TASK INSTRUCTIONS: Pictures aside, return all of the records exactly as they stand.

[Collected data entries]
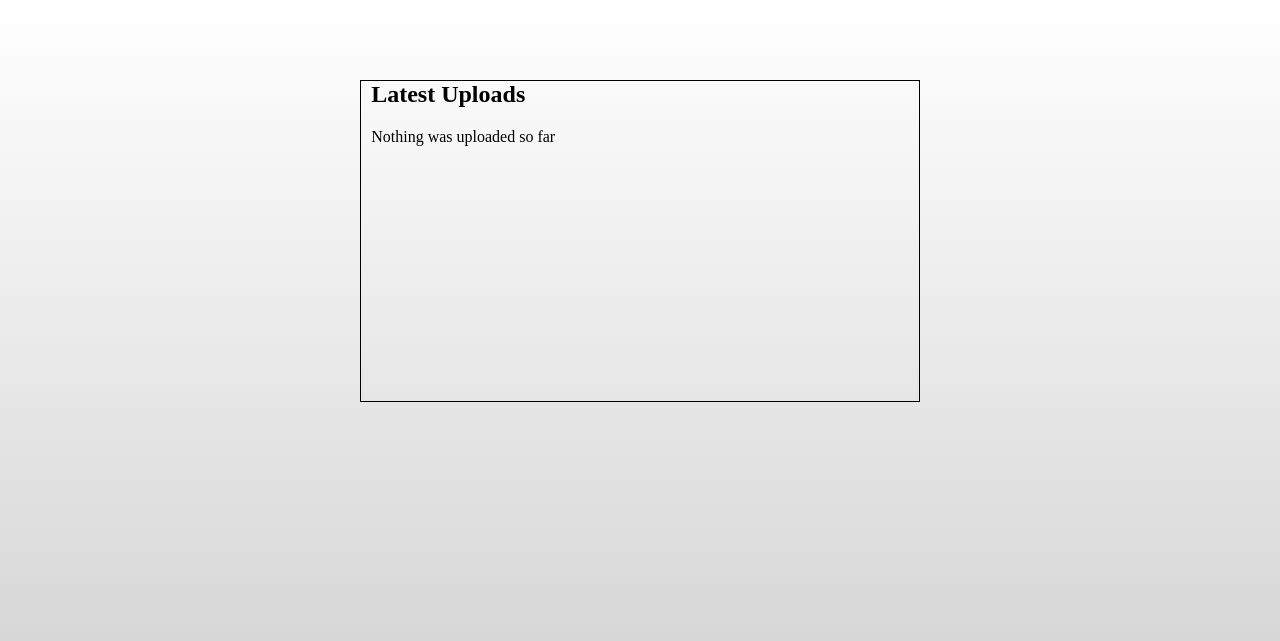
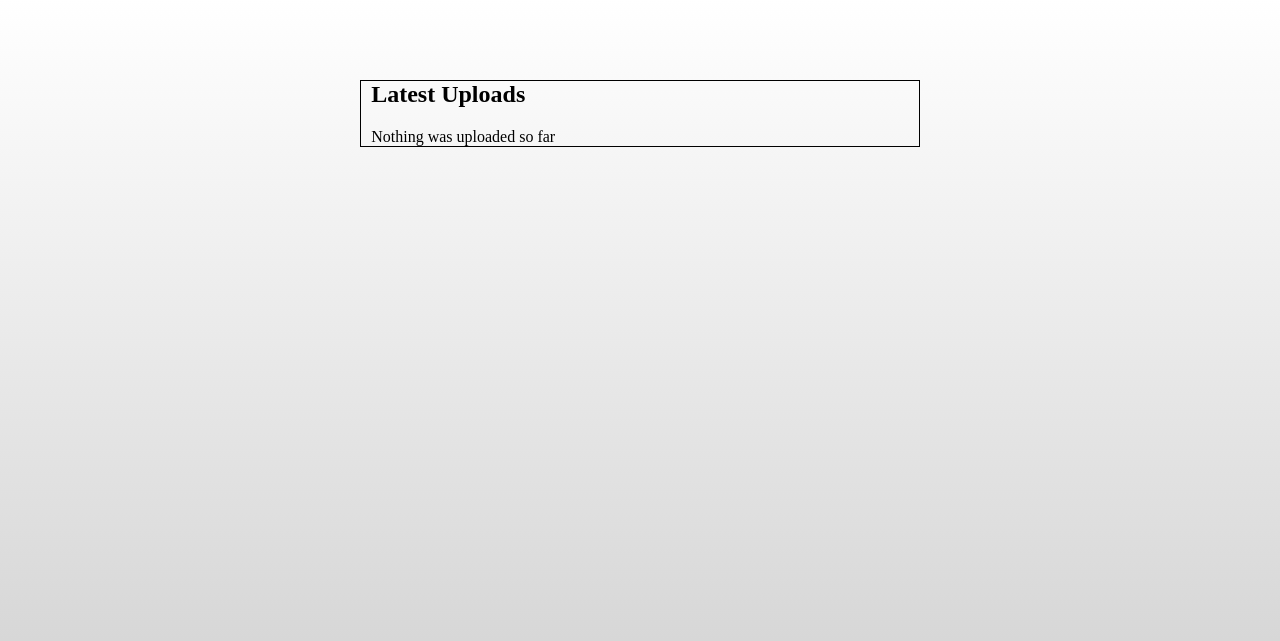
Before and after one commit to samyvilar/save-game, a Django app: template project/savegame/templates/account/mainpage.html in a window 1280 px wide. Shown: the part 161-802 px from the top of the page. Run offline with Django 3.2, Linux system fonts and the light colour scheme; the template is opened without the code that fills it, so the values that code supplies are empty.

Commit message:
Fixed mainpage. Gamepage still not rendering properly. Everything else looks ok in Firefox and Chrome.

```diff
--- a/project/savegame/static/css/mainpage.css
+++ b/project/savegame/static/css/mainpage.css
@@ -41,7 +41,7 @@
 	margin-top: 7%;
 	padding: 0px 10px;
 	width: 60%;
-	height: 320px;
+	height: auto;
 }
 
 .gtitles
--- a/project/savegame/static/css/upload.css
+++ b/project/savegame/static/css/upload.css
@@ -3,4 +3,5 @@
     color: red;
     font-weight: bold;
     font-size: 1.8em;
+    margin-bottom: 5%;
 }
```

TASK ANSWER:
Before and after one commit to samyvilar/save-game, a Django app: template project/savegame/templates/account/mainpage.html in a window 1280 px wide. Shown: the part 161-802 px from the top of the page. Run offline with Django 3.2, Linux system fonts and the light colour scheme; the template is opened without the code that fills it, so the values that code supplies are empty.

Commit message:
Fixed mainpage. Gamepage still not rendering properly. Everything else looks ok in Firefox and Chrome.

```diff
--- a/project/savegame/static/css/mainpage.css
+++ b/project/savegame/static/css/mainpage.css
@@ -41,7 +41,7 @@
 	margin-top: 7%;
 	padding: 0px 10px;
 	width: 60%;
-	height: 320px;
+	height: auto;
 }
 
 .gtitles
--- a/project/savegame/static/css/upload.css
+++ b/project/savegame/static/css/upload.css
@@ -3,4 +3,5 @@
     color: red;
     font-weight: bold;
     font-size: 1.8em;
+    margin-bottom: 5%;
 }
```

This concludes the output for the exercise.